Sana'a, Yemen 2011. Photo courtesy: Ameen Al Ghabri
"Recipient of Eldh-Ekblads Peace Prize for 2017"
-The Swedish Peace and Arbitration Society

"Recipient of International Press Freedom Award for 2017"
-Committee to Protect Journalists 

'We Survive by Living... Deliberately!' Meet Yemeni Female Blogger: Afrah Nasser
-By dr. Elham Manea (read here)

"Named at #32 among the world's 100 most influential young Arabs for 2016"
-Arabian Business

"Recipient of Pennskaft Prize for 2016"

"Named at #15 among the world's 100 most influential young Arabs for 2015"
-Arabian Business

"Recipient of Dawit Issak Prize for 2014"
-Publicity Club, Sweden

“One of the 10 must-read blogs from the Middle East” 

“Featured at the '100 women who changed the world' media coverage”

“No. 3 among 35 Top Middle East blogs”

“Outstanding Journalism Award”
-Girl Gone International magazine

“One of the most active female journalists on Twitter”
- The International Journalist Network

“Best of the Blogs - her writing style is very accessible and easy to read. She has my full admiration for being at the forefront of the Yemeni social and political struggle, raising issues that many shy away from.”
-Open Democracy

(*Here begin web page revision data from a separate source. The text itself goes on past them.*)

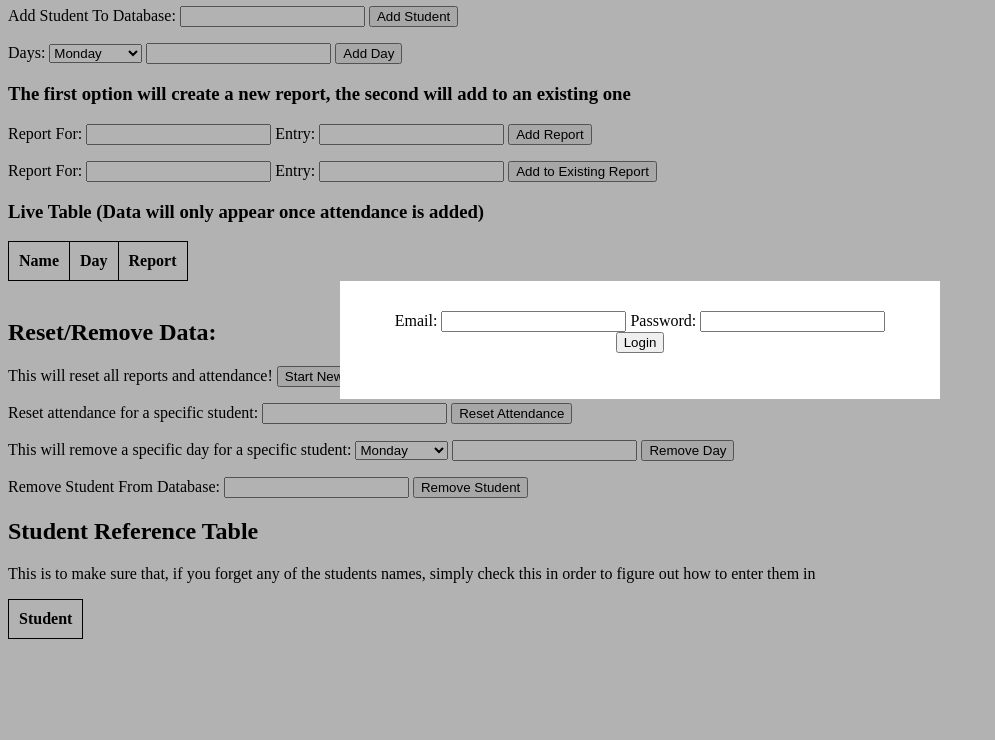
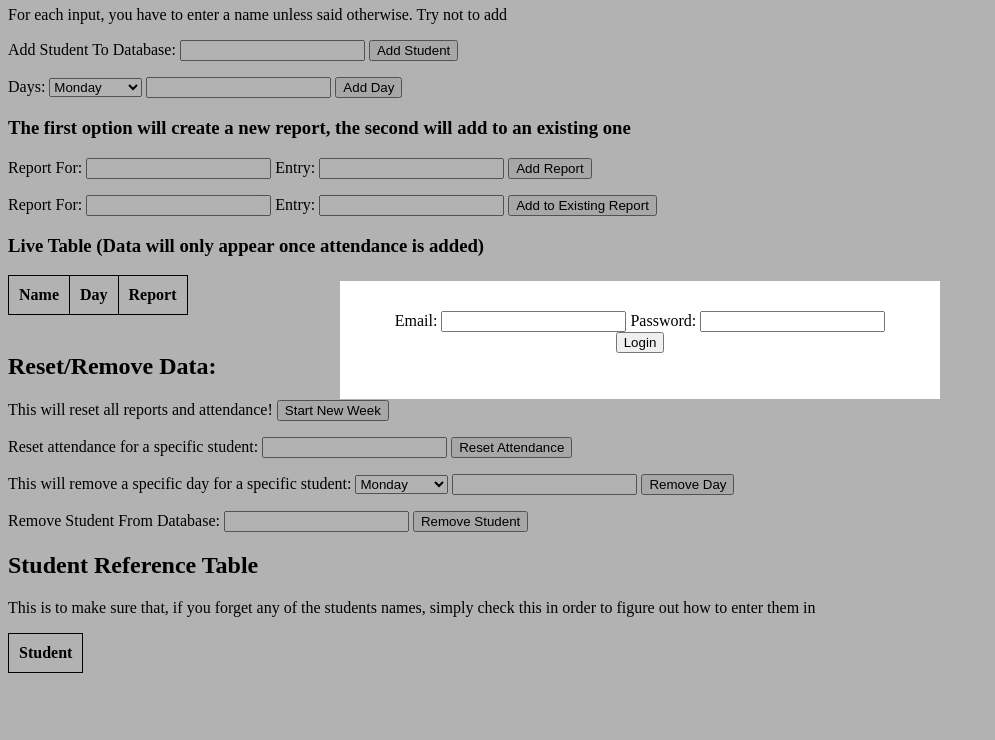
Before and after one commit to jancarloa0524/uxma-student-status, a website with bundled scripts: page dist/index.html in a window 1280 px wide. Shown: the part 60-800 px from the top of the page, without its empty margins (0-995 px from the left). Built offline with nearby package versions, Linux system fonts and the light colour scheme; some packages are replaced by stand-ins of ours; no server answers; the database is empty.

Commit message:
updated HTML instructions

```diff
--- a/dist/index.html
+++ b/dist/index.html
@@ -55,6 +55,7 @@
 <body>
     <h1>UXMA-Student-Status Application</h1>
 
+    <p>For each input, you have to enter a name unless said otherwise. Try not to add </p>
     <form class="add">
         <label for="name">Add Student To Database:</label>
         <input type="text" name="name" required>
```
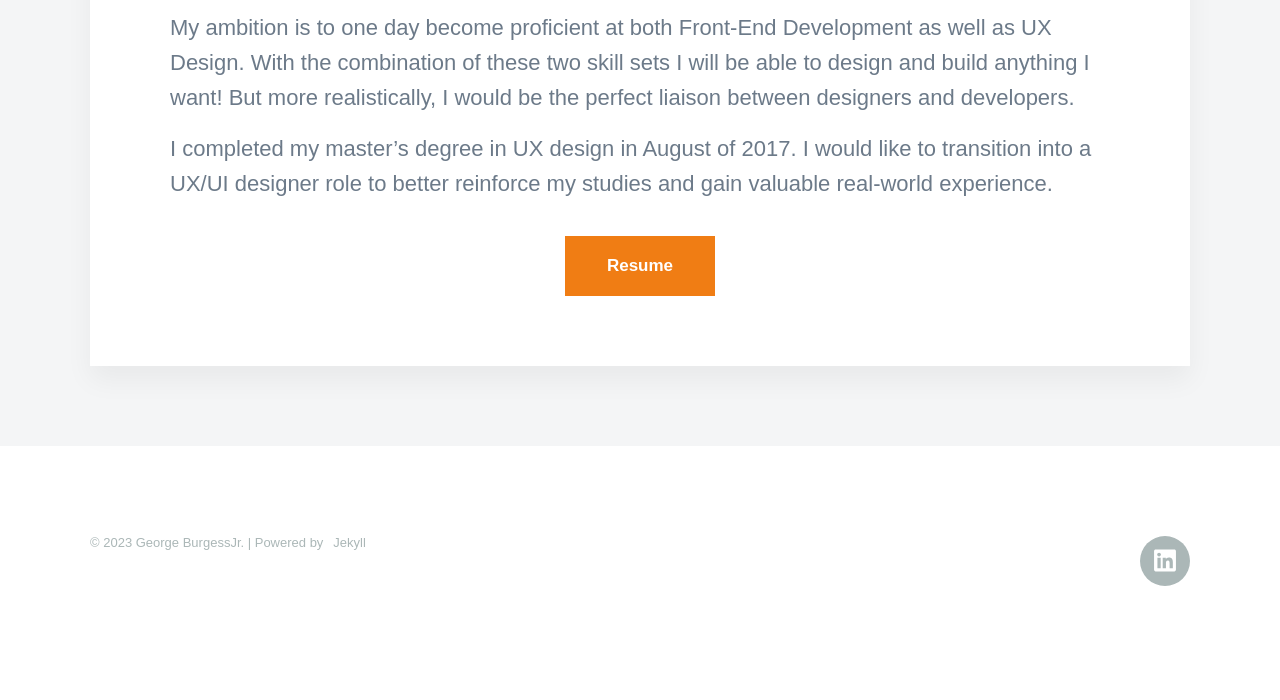
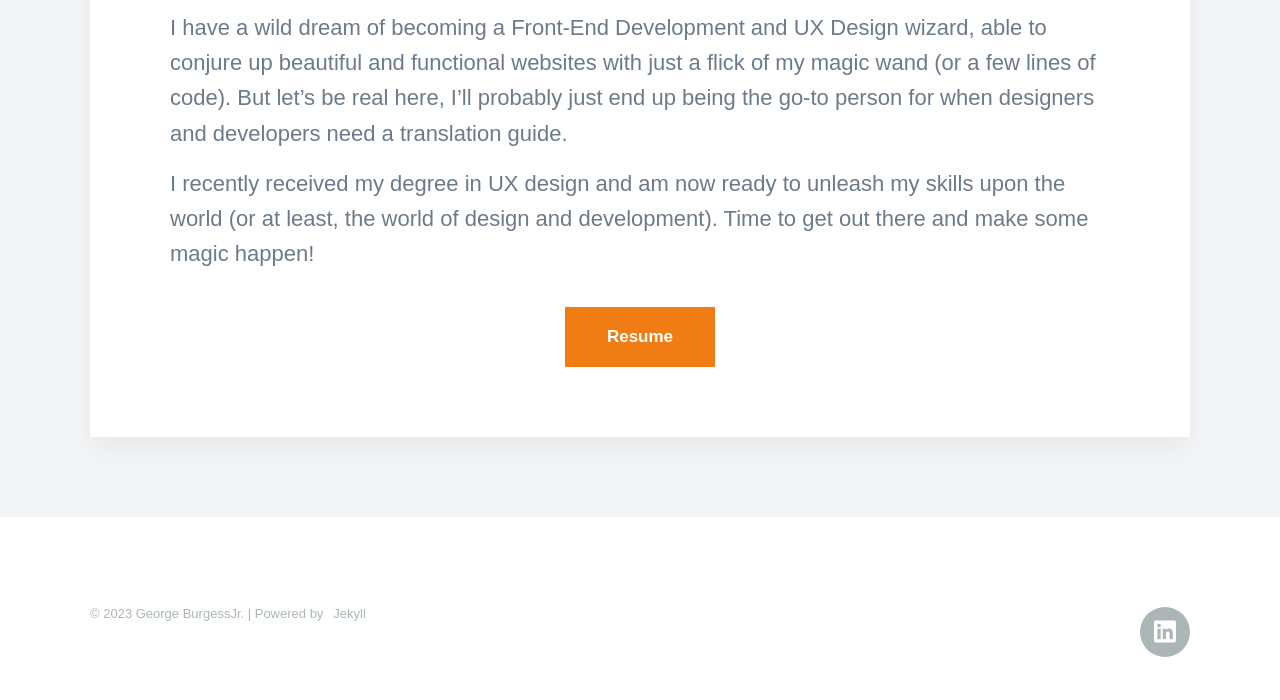
Before and after one commit to GeorgeBurgess0827/Webby, a Jekyll site: the page built from _pages/about.md, in a window 1280 px wide. Shown: the part 593-1293 px from the top of the page. Built offline with Jekyll 4.4.1, drawn with Linux system fonts in a browser that asks for light colours; nearby versions of some CDN libraries; some web fonts are replaced; before the commit the page ends 1222 px from its top, so only the background shows below that.

Commit message:
Update about.md

```diff
--- a/_pages/about.md
+++ b/_pages/about.md
@@ -5,9 +5,9 @@ description:
 featured_image: /images/DSC_0058.jpg
 ---
 
-My ambition is to one day become proficient at both Front-End Development as well as UX Design. With the combination of these two skill sets I will be able to design and build anything I want! But more realistically, I would be the perfect liaison between designers and developers.
+I have a wild dream of becoming a Front-End Development and UX Design wizard, able to conjure up beautiful and functional websites with just a flick of my magic wand (or a few lines of code). But let's be real here, I'll probably just end up being the go-to person for when designers and developers need a translation guide.
 
-I completed my master’s degree in UX design in August of 2017. I would like to transition into a UX/UI designer role to better reinforce my studies and gain valuable real-world experience.
+I recently received my degree in UX design and am now ready to unleash my skills upon the world (or at least, the world of design and development). Time to get out there and make some magic happen!
 <br>
 <br>
 
```
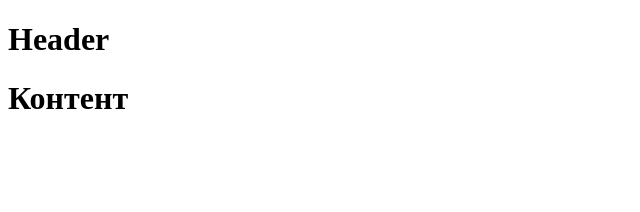
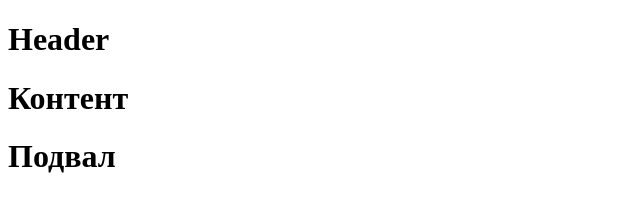
Before and after one commit to test-ac-01/test01, a plain HTML site: page index.html in a window 1280 px wide. Shown: the whole page, without its empty margins (0-640 px from the left). Drawn offline with Linux system fonts and the light colour scheme.

Commit message:
завершена разработка

```diff
--- a/index.html
+++ b/index.html
@@ -13,5 +13,9 @@
     <main class="data">
         <h1>Контент</h1>
     </main>
+
+    <footer class="footer">
+        <h1>Подвал</h1>
+    </footer>
 </body>
 </html>
```
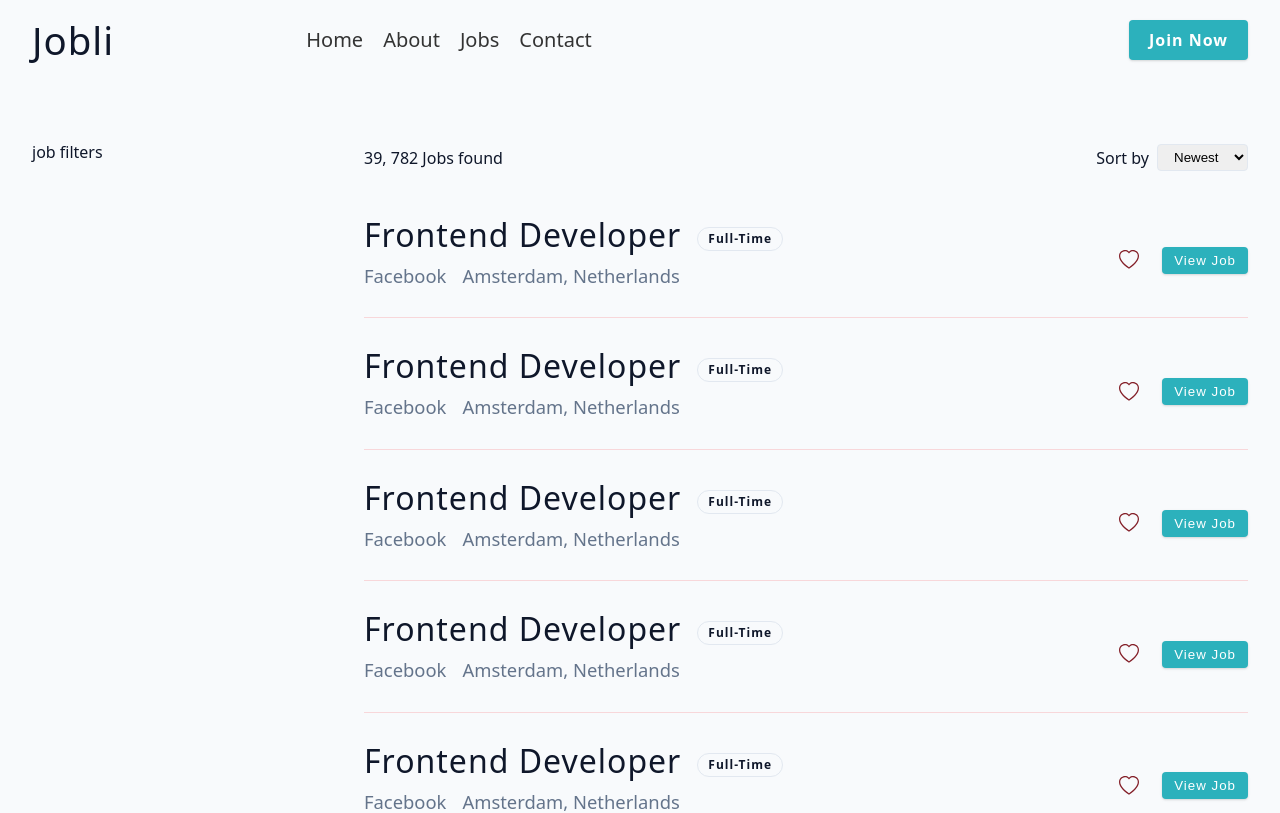
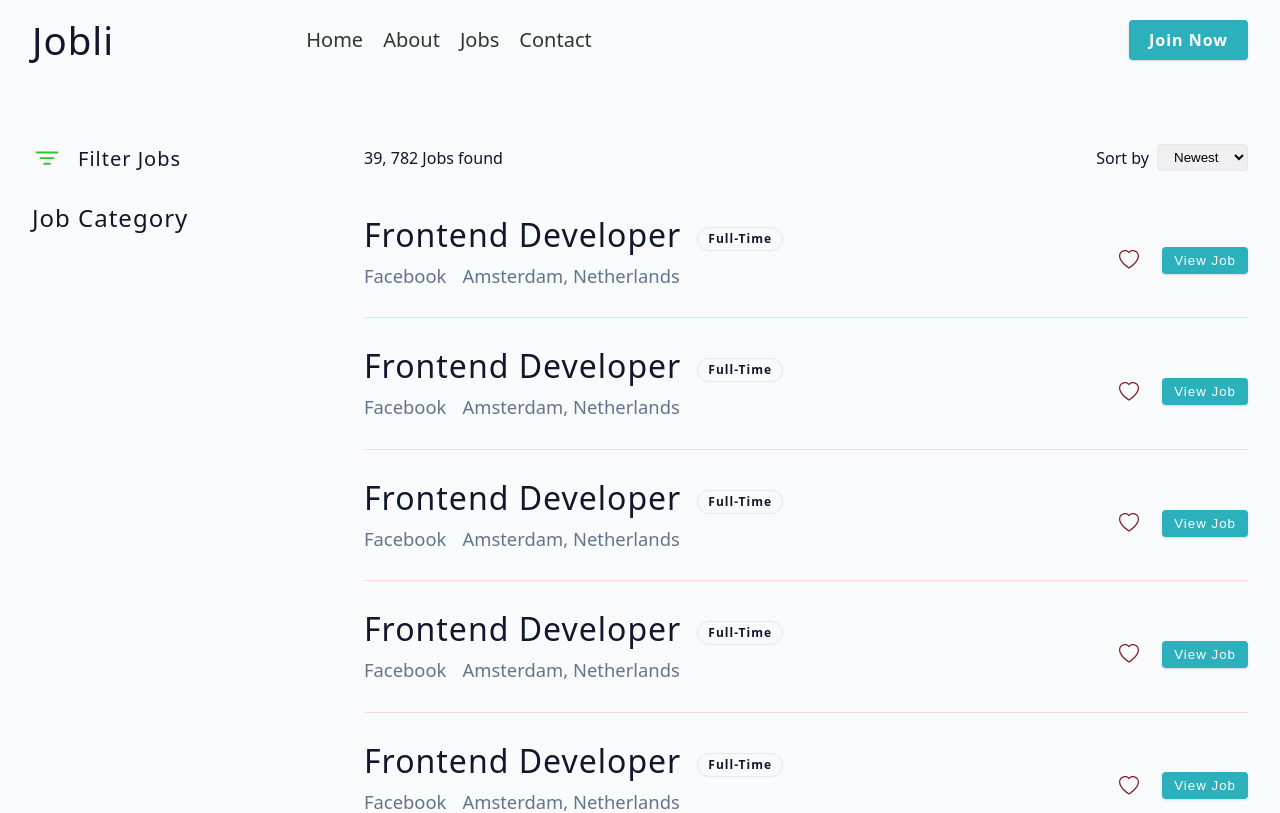
Before and after one commit to Jon-Felipe/jobli, a React (Vite) app in the folder client/: page /jobs in a window 1280 px wide. Shown: the top 813 px of the page. Built offline with nearby package versions, Linux system fonts and the light colour scheme.

Commit message:
job filters header initial

```diff
--- a/client/src/pages/Jobs.tsx
+++ b/client/src/pages/Jobs.tsx
@@ -1,3 +1,4 @@
+import { BsFilter } from 'react-icons/bs';
 import styled from 'styled-components';
 
 // components
@@ -11,7 +12,15 @@ type Props = {};
 function Jobs({}: Props) {
   return (
     <Wrapper>
-      <section className='filters'>job filters</section>
+      <section className='filters'>
+        <div className='filters__header'>
+          <BsFilter />
+          <p>Filter Jobs</p>
+        </div>
+        <div className='filters__content'>
+          <h3>Job Category</h3>
+        </div>
+      </section>
       <section className='jobs'>
         <div className='jobs__header'>
           <p>39, 782 Jobs found</p>
@@ -46,6 +55,26 @@ const Wrapper = styled.div`
   .filters {
     margin-bottom: 2rem;
   }
+  .filters__header {
+    display: flex;
+    align-items: center;
+    column-gap: 1rem;
+    margin-bottom: 2rem;
+    svg {
+      width: 30px;
+      height: 30px;
+      color: var(--green);
+    }
+    p {
+      font-size: 1.25rem;
+      letter-spacing: var(--letter-spacing);
+    }
+  }
+  .filters__content {
+    h3 {
+      font-size: 1.5rem;
+    }
+  }
   .jobs__header {
     display: flex;
     align-items: center;
```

“The Yemeni journalist and blogger Afrah Nasser is today one of the Middle East's important voices.”
-Dissident Blog

“After having received death threats from supporters of the regime. Despite this, she refuses to stop writing about what is happening in her homeland.”

“Feminist activists in the Arab region”
-Women against fundamentalism

“This young blogger documents current events in Yemen by combining short videos and newspaper articles with her opinions on politics.”
-Gay Girl in Damascus

“50 Arab Women You MUST Follow on Twitter!”
-Birds on the blog

“Her blog focuses on women’s rights, democracy, and the politics of Yemen”
-Middle Easterner


Photo courtesy: GU.com
Diving into the journalism ocean since 2008, Yemeni blogger and freelance writer, Afrah Nasser has been telling the untold stories about Yemen. Such stories had a high price for Nasser that she had to pay. She's been a political refugee in Sweden since May 2011 after receiving death threats for her anti-regime writings during Yemen's 2011 uprising.

Nasser paved her path into journalism after developing a humanitarian consciousness throughout her college years in Sana'a University while perusing a BA degree in English Linguistics (2004-2008). She began to contribute to the Yemen Times newspaper (2004-2012) and later began working as a social and cultural editor at the Yemen Observer newspaper (2008-2011). As the uprising in Yemen erupted in 2011, Nasser realised that objectivity was a bullshit and she proudly wore the activist hat, becoming a diligent blogger, writing with a focus on human rights violations and gender issues in Yemen. The blog was meant to be in English as there have been very few English-speaking online outlets by native Yemenis. Nasser believes that the blog is her megaphone to the world.

She has written for Al Jazeera EnglishCNN, The New Arab, Middle East Eye, Raseef22The National, Al Arabi magazine, Institute for War and Peace Reporting, Doha Center for Free Media, Al Akhbar, the European Magazine, the Dissident Blog, among others. She has appeared on Al Jazeera, France 24, BBC, Al ArabiyaSwedish Radio, SVT and TV4, commenting on range issues related to Yemen and MENA region. Nasser also has worked in Sweden as a reporter at the Swedish International Radio (2012) and the Kvinna till Kvinna Foundation (2013).

Besides being an international public speaker on Yemen's affairs, Nasser has occasionally worked as a workshop-facilitator and as a lecturer on topics related to new media technology tools, and media and power, sharing her knowledge and experience with various universities and institutions, such as; Gothenburg University, Aarhus University, Swedish Institute, Kvinna till Kvinna Foundation and Olof Palme Center. She has authored a chapter in the anthology of essays titled 'Everyday Racism' (2015), and a chapter in 'Now That We Have Tasted Hope: Voices from the Arab Spring' book (2012), and a chapter in (يحدث في الطريق) 'Happening on the Street' book (2012) sharing her own experience with sexual harassment.

Afrah Nasser holds a BA degree in English linguistics from Sana'a University (2004-2008) and a master's degree in Communication from Gothenburg University (2013-2015). She currently works as a freelance writer and frequently blogs at the HuffingtonPost.

Nasser is also the founder and editor-in-chief of  'Sana'a Review' e-magazine.